■ **Work to be completed**
Reproduce exactly, and solely, the lines running from the top of the data below through the line with "this.h * lb;", both inclusive. Omit pictures.

Top of Dataset entries

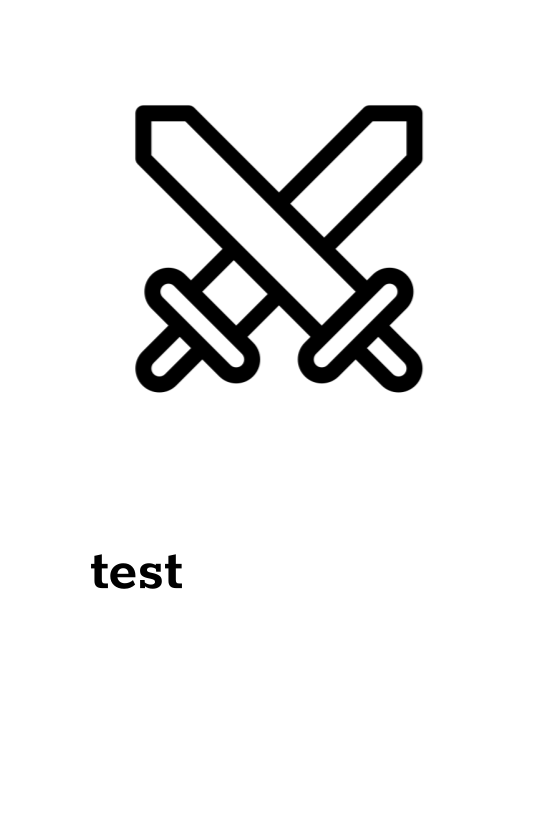
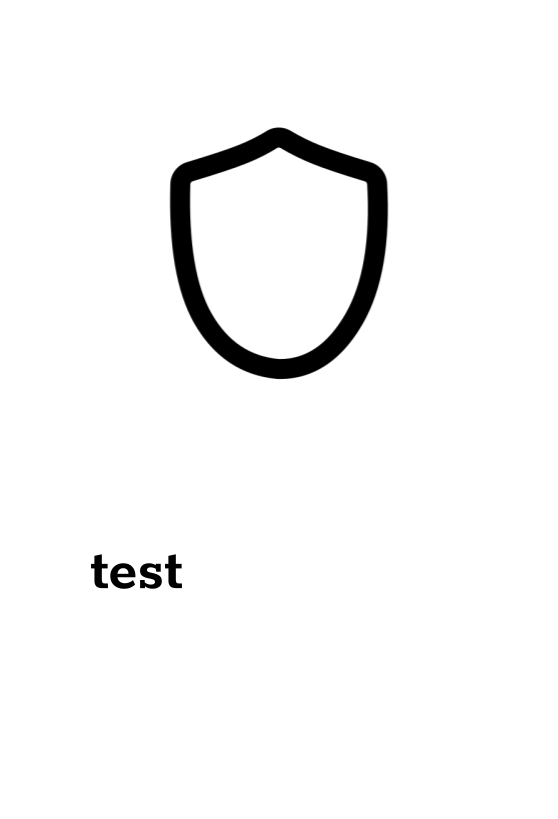
Added dice rendering.

Changed region(s): [[0.2437, 0.1221, 0.7616, 0.4884]]

diff --git a/cardistry.js b/cardistry.js
@@ -1,7 +1,7 @@
 const cvs = require("canvas");
 const fs = require("fs");
 const rnd = require("./randomizer");
-const {createCanvas} = require("canvas");
+const {createCanvas, loadImage} = require("canvas");
 
 class BoundaryRect {
     constructor(x, y, w, h) {
@@ -49,20 +49,48 @@ class BoundaryRect {
         return new BoundaryRect(this.x, this.y + h, this.w, this.h - h);
     }
 
+    cutTopPct(p) {
+        let cut = this.h * p;
+        return new BoundaryRect(this.x, this.y + cut, this.w, this.h - cut);
+    }
+
     cutBottom(h) {
         return new BoundaryRect(this.x, this.y, this.w, this.h - h);
+    }
+
+    cutBottomPct(p) {
+        let cut = this.h * p;
+        return new BoundaryRect(this.x, this.y, this.w, this.h - cut);
     }
 
     cutLeft(w) {
         return new BoundaryRect(this.x + w, this.y, this.w - w, this.h);
     }
 
+    cutLeftPct(p) {
+        let cut = this.w * p;
+        return new BoundaryRect(this.x - cut, this.y, this.w - cut, this.h);
+    }
+
     cutRight(w) {
         return new BoundaryRect(this.x, this.y, this.w - w, this.h);
     }
 
+    cutRightPct(p) {
+        let cut = this.w * p;
+        return new BoundaryRect(this.x, this.y, this.w - cut, this.h);
+    }
+
     cut(l, r, t, b) {
         return new BoundaryRect(this.x + l, this.y + t, this.w - l - r, this.h - t - b);
+    }
+
+    cutPct(lp, lr, lt, lb) {
+        let cutl = this.w * lp;
+        let cutr = this.w * lr;
+        let cutt = this.h * lt;
+        let cutb = this.h * lb;
+        return new BoundaryRect(this.x + cutl, this.y + cutt, this.w - cutl - cutr, this.h - cutt - cutb);
     }
 }
 exports.BoundaryRect = BoundaryRect;
@@ -529,6 +557,39 @@ class GridCard extends Card {
 }
 exports.GridCard = GridCard;
 
+class DieFace extends Card {
+    constructor(width, height, bleed, safe, extra, bgColor, dpi, icons) {
+        super(width, height, bleed, safe, extra, bgColor, dpi);
+
+        this.icons = icons;
+
+        if(this.icons.length == 1) {
+            this.addElement(new ImageBox(this, this.getDrawableBoundRect(), this.bgColor, icons[0], false));
+        } else if(this.icons.length == 2) {
+            this.addElement(new ImageBox(this, this.getDrawableBoundRect().cutPct(0, 0.5, 0, 0.5), this.bgColor, icons[0], false));
+            this.addElement(new ImageBox(this, this.getDrawableBoundRect().cutPct(0.5, 0, 0.5, 0), this.bgColor, icons[1], false));
+        } else if(this.icons.length == 3) {
+            this.addElement(new ImageBox(this, this.getDrawableBoundRect().cutPct(0, 0.5, 0, 0.5), this.bgColor, icons[0], false));
+            this.addElement(new ImageBox(this, this.getDrawableBoundRect().cutPct(0.5, 0, 0, 0.5), this.bgColor, icons[1], false));
+            this.addElement(new ImageBox(this, this.getDrawableBoundRect().cutPct(0.25, 0.25, 0.5, 0), this.bgColor, icons[2], false));
+        } else if(this.icons.length == 4) {
+            this.addElement(new ImageBox(this, this.getDrawableBoundRect().cutPct(0, 0.5, 0, 0.5), this.bgColor, icons[0], false));
+            this.addElement(new ImageBox(this, this.getDrawableBoundRect().cutPct(0.5, 0, 0, 0.5), this.bgColor, icons[1], false));
+            this.addElement(new ImageBox(this, this.getDrawableBoundRect().cutPct(0, 0.5, 0.5, 0), this.bgColor, icons[2], false));
+            this.addElement(new ImageBox(this, this.getDrawableBoundRect().cutPct(0.5, 0, 0.5, 0), this.bgColor, icons[3], false));
+        } else if(this.icons.length == 5) {
+            this.addElement(new ImageBox(this, this.getDrawableBoundRect().cutPct(0, 0.66, 0, 0.66), this.bgColor, icons[0], false));
+            this.addElement(new ImageBox(this, this.getDrawableBoundRect().cutPct(0.66, 0, 0, 0.66), this.bgColor, icons[1], false));
+            this.addElement(new ImageBox(this, this.getDrawableBoundRect().cutPct(0, 0.66, 0.66, 0), this.bgColor, icons[2], false));
+            this.addElement(new ImageBox(this, this.getDrawableBoundRect().cutPct(0.66, 0, 0.66, 0), this.bgColor, icons[3], false));
+            this.addElement(new ImageBox(this, this.getDrawableBoundRect().cutPct(0.33, 0.33, 0.33, 0.33), this.bgColor, icons[4], false));
+        } else {
+            // do nothing
+        }
+    }
+}
+exports.DieFace = DieFace;
+
 class Sheet {
     constructor(cards) {
         this.cards = cards;
@@ -675,3 +736,29 @@ class Showcase extends Sheet {
     }
 }
 exports.Showcase = Showcase;
+
+class ImageManager {
+    constructor() {
+        this.images = new Map();
+        this.promises = [];
+    }
+
+    loadImage(key, file) {
+        let that = this;
+        this.promises.push(new Promise(function(resolve, reject) {
+            loadImage(file).then((img) => {
+                that.images.set(key, img);
+                resolve();
+            });
+        }));
+    }
+
+    get(key) {
+        return this.images.get(key);
+    }
+
+    ready(onReady) {
+        Promise.all(this.promises).then(onReady);
+    }
+}
+exports.ImageManager = ImageManager;

diff --git a/index.js b/index.js
@@ -2,7 +2,7 @@ const cvs = require("canvas");
 const fs = require("fs");
 const rnd = require("./randomizer.js");
 const Cardistry = require('./cardistry.js');
-const {Card, BoundaryRect, GridCard, RotatedTextBox, TextBox} = require("./cardistry");
+const {Card, BoundaryRect, GridCard, RotatedTextBox, TextBox, ImageManager} = require("./cardistry");
 const {loadImage} = require("canvas");
 
 // setup the randomizer
@@ -15,7 +15,18 @@ cvs.registerFont('lib/rokkitt/static/Rokkitt-Bold.ttf', {family: 'Rokkitt Bold'}
 cvs.registerFont('lib/rokkitt/static/Rokkitt-Light.ttf', {family: 'Rokkitt Light'});
 
 // load images
-const attack_img = loadImage('assets/noun-fight-1279715.png');
+const im = new ImageManager();
+im.loadImage('attack', 'assets/noun-fight-1279715.png');
+im.loadImage('fire', 'assets/noun-fire-4798412.png');
+im.loadImage('shield', 'assets/noun-shield-3000252.png');
+im.loadImage('black-die', 'assets/noun-cube-5842799-000000.png');
+im.loadImage('green-die', 'assets/noun-cube-5842799-71D358.png');
+im.loadImage('blue-die', 'assets/noun-cube-5842799-00449F.png');
+im.loadImage('purple-die', 'assets/noun-cube-5842799-C462DD.png');
+im.loadImage('gray-die', 'assets/noun-cube-5842799-D3D3D3.png');
+im.loadImage('red-die', 'assets/noun-cube-5842799-FF001C.png');
+im.loadImage('orange-die', 'assets/noun-cube-5842799-FF824A.png');
+im.loadImage('yellow-die', 'assets/noun-cube-5842799-FFD65B.png');
 
 const card_bleed = 0.125;
 const card_safe = 0.125;
@@ -24,6 +35,8 @@ const card_width = 1.61 + card_bleed * 2;
 const card_extra = 0.05;
 const text_size = (card_height - 0.6) / 10.5;
 const text_margin = text_size * 0.23;
+const d6_width = 0.5;
+const d6_height = 0.5;
 
 class RoadWarriorItemCard extends Cardistry.Card {
     constructor(dpi, bgColor, text, img) {
@@ -53,10 +66,32 @@ class RoadWarriorItemCard extends Cardistry.Card {
     }
 }
 
+class RoadWarriorDie extends Cardistry.Sheet {
+    constructor(faces) {
+        let cards = [];
+        for(const face of faces) {
+            let die = new Cardistry.DieFace(d6_width, d6_height, 0, 0, 0, 'FFD65B', 300, face);
+            die.draw();
+            cards.push(die);
+        }
 
-attack_img.then((img) => {
-    let card = new RoadWarriorItemCard(300, 'FFFFFF', "test", img);
+        super(cards);
+    }
+}
+
+
+im.ready(() => {
+    let card = new RoadWarriorItemCard(300, 'FFFFFF', "test", im.get('shield'));
     card.draw();
     card.exportPNG('test.png');
-});
 
+    let purple_d6 = new RoadWarriorDie([
+        [im.get('shield')],
+        [im.get('shield')],
+        [im.get('shield'), im.get('shield'), im.get('shield'), im.get('shield'), im.get('shield')],
+        [im.get('shield'), im.get('shield'), im.get('shield'), im.get('shield')],
+        [im.get('shield'), im.get('shield'), im.get('shield')],
+        [im.get('attack'), im.get('shield')]
+    ]);
+    purple_d6.exportPNG('test2.png', 3);
+});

Bottom of Dataset entries

■ **Result of the task**
Added dice rendering.

Changed region(s): [[0.2437, 0.1221, 0.7616, 0.4884]]

diff --git a/cardistry.js b/cardistry.js
@@ -1,7 +1,7 @@
 const cvs = require("canvas");
 const fs = require("fs");
 const rnd = require("./randomizer");
-const {createCanvas} = require("canvas");
+const {createCanvas, loadImage} = require("canvas");
 
 class BoundaryRect {
     constructor(x, y, w, h) {
@@ -49,20 +49,48 @@ class BoundaryRect {
         return new BoundaryRect(this.x, this.y + h, this.w, this.h - h);
     }
 
+    cutTopPct(p) {
+        let cut = this.h * p;
+        return new BoundaryRect(this.x, this.y + cut, this.w, this.h - cut);
+    }
+
     cutBottom(h) {
         return new BoundaryRect(this.x, this.y, this.w, this.h - h);
+    }
+
+    cutBottomPct(p) {
+        let cut = this.h * p;
+        return new BoundaryRect(this.x, this.y, this.w, this.h - cut);
     }
 
     cutLeft(w) {
         return new BoundaryRect(this.x + w, this.y, this.w - w, this.h);
     }
 
+    cutLeftPct(p) {
+        let cut = this.w * p;
+        return new BoundaryRect(this.x - cut, this.y, this.w - cut, this.h);
+    }
+
     cutRight(w) {
         return new BoundaryRect(this.x, this.y, this.w - w, this.h);
     }
 
+    cutRightPct(p) {
+        let cut = this.w * p;
+        return new BoundaryRect(this.x, this.y, this.w - cut, this.h);
+    }
+
     cut(l, r, t, b) {
         return new BoundaryRect(this.x + l, this.y + t, this.w - l - r, this.h - t - b);
+    }
+
+    cutPct(lp, lr, lt, lb) {
+        let cutl = this.w * lp;
+        let cutr = this.w * lr;
+        let cutt = this.h * lt;
+        let cutb = this.h * lb;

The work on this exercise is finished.